The length between pauses. 0 and 0 means that there are no pauses.
How the emitter is offset relative to its starting positon.
How to particle system is offset relative to its start angles.
Sets what method to use to generate the start position of the particles in the emitter.
A box start is created using an x, y and z min and max value. The collection of particles will get the shape of a box.
The positions are generated using an angle interval and the min and max value for the radius. You can think of it like this; an arrow start pointing up. This arrow is then rotated around the X axis (red) using a value between min and max. After that the arrow is rotated by the y axis (blue). The arrow will now be pointing in a specific direction and in this direction a position is created at a distance from center according to a number generated from min/max radius.

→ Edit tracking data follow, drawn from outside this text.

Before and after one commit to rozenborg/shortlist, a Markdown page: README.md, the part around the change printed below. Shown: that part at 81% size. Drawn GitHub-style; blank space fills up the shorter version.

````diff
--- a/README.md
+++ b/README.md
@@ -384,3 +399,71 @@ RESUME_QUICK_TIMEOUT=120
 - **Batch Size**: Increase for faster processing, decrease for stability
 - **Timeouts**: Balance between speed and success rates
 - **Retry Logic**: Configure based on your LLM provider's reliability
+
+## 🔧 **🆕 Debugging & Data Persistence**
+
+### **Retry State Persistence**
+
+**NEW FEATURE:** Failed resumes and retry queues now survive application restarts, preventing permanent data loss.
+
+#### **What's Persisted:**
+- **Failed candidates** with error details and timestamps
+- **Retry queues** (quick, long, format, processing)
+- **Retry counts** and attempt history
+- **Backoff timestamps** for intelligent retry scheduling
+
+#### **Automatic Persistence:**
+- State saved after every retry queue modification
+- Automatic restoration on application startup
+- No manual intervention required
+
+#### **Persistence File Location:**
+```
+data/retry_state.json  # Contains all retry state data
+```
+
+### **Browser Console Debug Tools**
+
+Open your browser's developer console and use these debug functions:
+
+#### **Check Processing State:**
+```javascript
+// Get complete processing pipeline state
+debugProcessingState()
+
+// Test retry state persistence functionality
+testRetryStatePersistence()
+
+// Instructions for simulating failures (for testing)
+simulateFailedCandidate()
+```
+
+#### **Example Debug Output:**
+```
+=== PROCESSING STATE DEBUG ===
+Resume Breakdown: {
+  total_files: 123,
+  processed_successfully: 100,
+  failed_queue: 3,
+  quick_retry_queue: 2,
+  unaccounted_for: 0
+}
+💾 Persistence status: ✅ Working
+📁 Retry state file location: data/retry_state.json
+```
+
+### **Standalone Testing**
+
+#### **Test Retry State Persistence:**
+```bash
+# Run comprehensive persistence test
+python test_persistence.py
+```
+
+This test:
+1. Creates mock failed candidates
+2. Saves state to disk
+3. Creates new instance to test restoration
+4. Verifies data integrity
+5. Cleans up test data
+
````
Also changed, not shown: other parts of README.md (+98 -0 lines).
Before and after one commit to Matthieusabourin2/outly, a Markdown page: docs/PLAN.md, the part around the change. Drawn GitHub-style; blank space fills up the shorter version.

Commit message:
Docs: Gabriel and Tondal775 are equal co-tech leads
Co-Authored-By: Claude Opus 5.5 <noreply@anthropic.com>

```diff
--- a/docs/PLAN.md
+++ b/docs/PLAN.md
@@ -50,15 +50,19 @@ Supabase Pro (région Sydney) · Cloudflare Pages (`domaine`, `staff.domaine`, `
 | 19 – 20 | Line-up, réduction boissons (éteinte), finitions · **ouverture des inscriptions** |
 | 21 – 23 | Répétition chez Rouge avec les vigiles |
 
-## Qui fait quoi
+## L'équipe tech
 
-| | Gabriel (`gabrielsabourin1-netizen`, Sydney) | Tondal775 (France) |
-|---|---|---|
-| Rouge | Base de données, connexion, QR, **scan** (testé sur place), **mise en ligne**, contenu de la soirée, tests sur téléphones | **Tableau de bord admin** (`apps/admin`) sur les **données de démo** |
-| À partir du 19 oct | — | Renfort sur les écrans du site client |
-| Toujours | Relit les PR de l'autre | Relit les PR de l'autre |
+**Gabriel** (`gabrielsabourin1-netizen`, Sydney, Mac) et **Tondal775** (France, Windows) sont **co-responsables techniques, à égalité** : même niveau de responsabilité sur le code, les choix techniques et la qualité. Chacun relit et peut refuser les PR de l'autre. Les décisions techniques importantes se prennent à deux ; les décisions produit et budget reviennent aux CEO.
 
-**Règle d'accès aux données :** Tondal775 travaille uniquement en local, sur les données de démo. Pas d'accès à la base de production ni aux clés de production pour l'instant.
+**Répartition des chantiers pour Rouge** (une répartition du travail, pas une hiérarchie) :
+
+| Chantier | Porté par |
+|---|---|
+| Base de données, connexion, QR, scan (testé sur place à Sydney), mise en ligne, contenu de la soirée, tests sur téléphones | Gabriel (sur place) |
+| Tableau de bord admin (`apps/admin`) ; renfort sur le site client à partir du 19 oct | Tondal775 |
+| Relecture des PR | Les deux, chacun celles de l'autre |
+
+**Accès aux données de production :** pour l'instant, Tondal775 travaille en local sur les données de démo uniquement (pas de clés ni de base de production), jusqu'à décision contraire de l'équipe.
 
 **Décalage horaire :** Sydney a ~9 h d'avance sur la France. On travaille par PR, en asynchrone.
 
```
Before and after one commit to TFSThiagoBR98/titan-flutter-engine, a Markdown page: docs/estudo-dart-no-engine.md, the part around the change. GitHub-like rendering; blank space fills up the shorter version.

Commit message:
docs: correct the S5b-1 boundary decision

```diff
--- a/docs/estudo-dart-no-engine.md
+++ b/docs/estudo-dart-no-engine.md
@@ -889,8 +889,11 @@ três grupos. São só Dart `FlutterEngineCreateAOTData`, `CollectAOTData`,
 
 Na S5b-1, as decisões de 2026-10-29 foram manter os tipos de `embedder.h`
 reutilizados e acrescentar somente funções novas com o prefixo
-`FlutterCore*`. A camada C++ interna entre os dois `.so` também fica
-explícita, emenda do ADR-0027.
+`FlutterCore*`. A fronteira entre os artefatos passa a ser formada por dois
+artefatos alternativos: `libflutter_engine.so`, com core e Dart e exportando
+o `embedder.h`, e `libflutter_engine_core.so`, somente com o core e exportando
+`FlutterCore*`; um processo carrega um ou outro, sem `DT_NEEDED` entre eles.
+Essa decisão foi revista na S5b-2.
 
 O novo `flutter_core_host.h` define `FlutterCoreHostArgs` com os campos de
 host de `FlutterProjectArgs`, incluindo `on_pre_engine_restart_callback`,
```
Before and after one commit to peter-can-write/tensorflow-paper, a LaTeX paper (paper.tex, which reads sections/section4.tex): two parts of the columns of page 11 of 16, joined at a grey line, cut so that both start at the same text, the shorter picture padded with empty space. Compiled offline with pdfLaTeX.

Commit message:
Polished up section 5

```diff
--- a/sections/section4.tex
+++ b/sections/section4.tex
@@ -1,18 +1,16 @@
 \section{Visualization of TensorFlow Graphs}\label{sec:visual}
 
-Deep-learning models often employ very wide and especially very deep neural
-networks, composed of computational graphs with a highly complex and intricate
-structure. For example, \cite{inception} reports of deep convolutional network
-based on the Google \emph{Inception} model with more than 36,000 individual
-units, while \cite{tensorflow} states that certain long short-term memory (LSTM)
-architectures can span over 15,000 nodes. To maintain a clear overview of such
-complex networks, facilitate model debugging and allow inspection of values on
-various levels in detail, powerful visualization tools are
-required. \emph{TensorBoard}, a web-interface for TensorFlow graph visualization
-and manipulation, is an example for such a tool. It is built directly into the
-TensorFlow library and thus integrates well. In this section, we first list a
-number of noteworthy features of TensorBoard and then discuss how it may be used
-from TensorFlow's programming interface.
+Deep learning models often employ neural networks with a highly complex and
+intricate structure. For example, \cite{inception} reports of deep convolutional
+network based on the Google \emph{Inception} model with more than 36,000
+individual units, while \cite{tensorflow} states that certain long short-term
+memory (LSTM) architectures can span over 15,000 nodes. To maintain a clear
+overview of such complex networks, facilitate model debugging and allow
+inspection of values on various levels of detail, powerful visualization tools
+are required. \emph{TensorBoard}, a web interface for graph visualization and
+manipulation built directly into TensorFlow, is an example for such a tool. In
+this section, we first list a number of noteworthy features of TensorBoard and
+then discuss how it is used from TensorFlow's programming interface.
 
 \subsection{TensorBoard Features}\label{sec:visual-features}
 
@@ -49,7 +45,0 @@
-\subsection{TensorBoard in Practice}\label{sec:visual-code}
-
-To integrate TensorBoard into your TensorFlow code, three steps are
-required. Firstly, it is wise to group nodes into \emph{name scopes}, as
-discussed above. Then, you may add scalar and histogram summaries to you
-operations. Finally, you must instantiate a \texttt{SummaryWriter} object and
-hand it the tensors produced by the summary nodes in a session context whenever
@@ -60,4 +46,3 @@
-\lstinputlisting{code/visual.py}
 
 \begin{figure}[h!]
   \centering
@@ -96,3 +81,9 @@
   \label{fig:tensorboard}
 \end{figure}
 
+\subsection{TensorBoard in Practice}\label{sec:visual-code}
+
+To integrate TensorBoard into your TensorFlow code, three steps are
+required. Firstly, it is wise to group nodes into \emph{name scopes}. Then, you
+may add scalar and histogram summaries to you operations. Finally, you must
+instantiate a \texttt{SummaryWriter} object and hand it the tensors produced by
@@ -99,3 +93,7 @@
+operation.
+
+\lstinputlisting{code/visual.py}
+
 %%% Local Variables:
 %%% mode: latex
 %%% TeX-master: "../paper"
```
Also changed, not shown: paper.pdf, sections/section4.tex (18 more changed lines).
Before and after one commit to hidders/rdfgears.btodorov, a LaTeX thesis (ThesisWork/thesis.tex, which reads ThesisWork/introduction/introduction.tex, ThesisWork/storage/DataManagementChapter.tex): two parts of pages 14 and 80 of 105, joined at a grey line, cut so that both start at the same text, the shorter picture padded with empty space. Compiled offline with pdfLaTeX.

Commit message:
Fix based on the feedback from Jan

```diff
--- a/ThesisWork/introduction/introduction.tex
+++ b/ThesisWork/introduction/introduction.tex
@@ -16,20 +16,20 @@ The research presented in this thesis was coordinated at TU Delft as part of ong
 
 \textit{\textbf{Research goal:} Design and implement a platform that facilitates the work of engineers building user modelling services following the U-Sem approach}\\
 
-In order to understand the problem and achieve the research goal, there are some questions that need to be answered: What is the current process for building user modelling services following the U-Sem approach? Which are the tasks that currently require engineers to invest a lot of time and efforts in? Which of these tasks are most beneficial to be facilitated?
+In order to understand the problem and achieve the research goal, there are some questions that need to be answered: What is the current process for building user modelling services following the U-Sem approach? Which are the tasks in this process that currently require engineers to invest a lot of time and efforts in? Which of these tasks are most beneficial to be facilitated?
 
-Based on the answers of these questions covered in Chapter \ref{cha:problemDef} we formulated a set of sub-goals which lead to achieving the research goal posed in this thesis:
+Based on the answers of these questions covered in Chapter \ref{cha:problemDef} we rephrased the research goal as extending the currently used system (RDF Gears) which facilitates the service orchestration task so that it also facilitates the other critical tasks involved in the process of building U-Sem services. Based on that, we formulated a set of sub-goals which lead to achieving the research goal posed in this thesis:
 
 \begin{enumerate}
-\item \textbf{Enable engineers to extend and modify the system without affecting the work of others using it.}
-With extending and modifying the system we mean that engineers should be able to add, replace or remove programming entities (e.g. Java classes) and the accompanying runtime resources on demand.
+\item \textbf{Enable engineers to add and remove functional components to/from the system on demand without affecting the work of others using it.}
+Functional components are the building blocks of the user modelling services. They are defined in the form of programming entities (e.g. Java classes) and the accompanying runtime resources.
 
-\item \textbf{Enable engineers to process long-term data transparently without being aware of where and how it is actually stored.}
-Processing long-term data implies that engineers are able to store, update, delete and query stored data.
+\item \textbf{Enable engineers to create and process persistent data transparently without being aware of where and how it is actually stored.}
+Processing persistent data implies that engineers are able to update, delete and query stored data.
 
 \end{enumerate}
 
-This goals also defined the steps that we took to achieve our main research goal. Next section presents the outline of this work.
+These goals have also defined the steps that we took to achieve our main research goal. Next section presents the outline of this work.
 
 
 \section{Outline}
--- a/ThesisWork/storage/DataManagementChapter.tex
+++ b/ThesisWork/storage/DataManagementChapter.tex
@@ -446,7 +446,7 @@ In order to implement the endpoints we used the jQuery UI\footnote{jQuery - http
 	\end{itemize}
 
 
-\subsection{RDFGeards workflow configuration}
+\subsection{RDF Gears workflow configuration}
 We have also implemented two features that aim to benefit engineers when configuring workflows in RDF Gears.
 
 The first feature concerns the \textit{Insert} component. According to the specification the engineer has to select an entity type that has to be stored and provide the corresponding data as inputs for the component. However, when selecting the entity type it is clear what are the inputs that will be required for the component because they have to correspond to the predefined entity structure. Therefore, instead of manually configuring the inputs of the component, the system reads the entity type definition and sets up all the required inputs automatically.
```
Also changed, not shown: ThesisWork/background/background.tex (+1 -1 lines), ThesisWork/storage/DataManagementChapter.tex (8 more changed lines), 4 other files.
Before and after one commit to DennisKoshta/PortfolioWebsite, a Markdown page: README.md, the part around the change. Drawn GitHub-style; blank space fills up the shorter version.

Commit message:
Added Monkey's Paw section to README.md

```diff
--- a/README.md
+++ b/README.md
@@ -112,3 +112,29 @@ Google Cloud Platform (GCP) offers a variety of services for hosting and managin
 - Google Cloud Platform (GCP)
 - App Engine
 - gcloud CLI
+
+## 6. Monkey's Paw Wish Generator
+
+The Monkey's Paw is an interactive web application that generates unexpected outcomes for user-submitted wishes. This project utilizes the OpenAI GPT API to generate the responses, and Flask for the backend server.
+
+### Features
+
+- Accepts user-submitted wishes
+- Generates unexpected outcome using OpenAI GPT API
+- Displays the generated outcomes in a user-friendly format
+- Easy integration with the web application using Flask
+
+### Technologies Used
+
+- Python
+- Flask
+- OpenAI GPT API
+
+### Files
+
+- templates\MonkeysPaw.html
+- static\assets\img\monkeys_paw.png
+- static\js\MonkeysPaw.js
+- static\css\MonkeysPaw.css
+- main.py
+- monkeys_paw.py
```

The way in which the starting velocity is generated.
The same as box start but with velocity instead.
The same as sphere start but with velocity instead.
The way in which the particles are related to the world and the object the system is attached to (if any). In world all the particles have an individual postion that does change depending on the parent object. In local however the particle position is dependant on the parent object so if that the particle moves and turns along with the parent.
If the direction of the start velocity depends on the way the particle system is “facing” (with no rotation it faces up). This is useful for systems like steam where the system has a direction.
The type of gravity being applied to the particles.
None: No gravity it applied.
Vector: The gravity acceleration is applied.
Centre: The particles are drawn towards the centre of the particle system with Gravity Acceleration Y as acceleration.
Used differently according by the gravity type.
Accleration applied to all bodies.
How much the speed is multiplied by each second. For example, 0.5 means that the speed halfed each second. 2 means it is doubled each second.
The maximum speed that the particles can reach.
Time in seconds that the particle will live.
NOTE: all of the colour channels have values from 0 -1.
This sets the colour of the particle.
Settings for fading the colour. See chapter 1.2 for fading.
The different ways in which the particles can be draw to screen.
Point: The particle is a point and will always be pointing towards the camera.
Line: The particle is aligned in the direction in which the particle is travelling.
Multiply RGB with Alpha
Some materials does not fade out the image when alpha is decreased (for example Additive) in this case it can be good to check this.
The size of the particle. This is the value used in the fading.
See 1.2 for instructions on fading.
If collision detection should be used.
How many times a second collision is check for each particle.
The maximum amount of collions can have before dying.
How much of the speed is retained when bouncing. 0.5 means half of the speed. 2 means that the speed doubles when bouncing.
The material file to use.
Number of Files
The number of material files used. Normally this should just be one, but in some cases an animation needed is spread out over several material files. When using several material files these must be name “[name]01.mat”, “[name]02.mat”, etc. Also the file text must be just “[name]”. So if the files are called “test01.mat”, “test02.mat”, etc it must say “test” in the file field.
The number of seconds the animation lasts, if the particle lives longer than this time, the animation is looped.
This is used in order to animate individual particles (when using several files, the material for all particles are changed at the same time). It can also be used for more variety among particles. The sub divisoion is set up by specifying how the texture is to be split and then setting how the particles will be assigned to a sub division. The splitting is like this:
Sub Division Amount
The number of divisons on each axis.
Sub Division Type
How the subdivisions are assigned to the particles.
Random: A division is randomly picked.
Animation: During the life time of an object it has all the subdivisions. Starting in the upper left corning and ending in the lower right.
See tutorial 4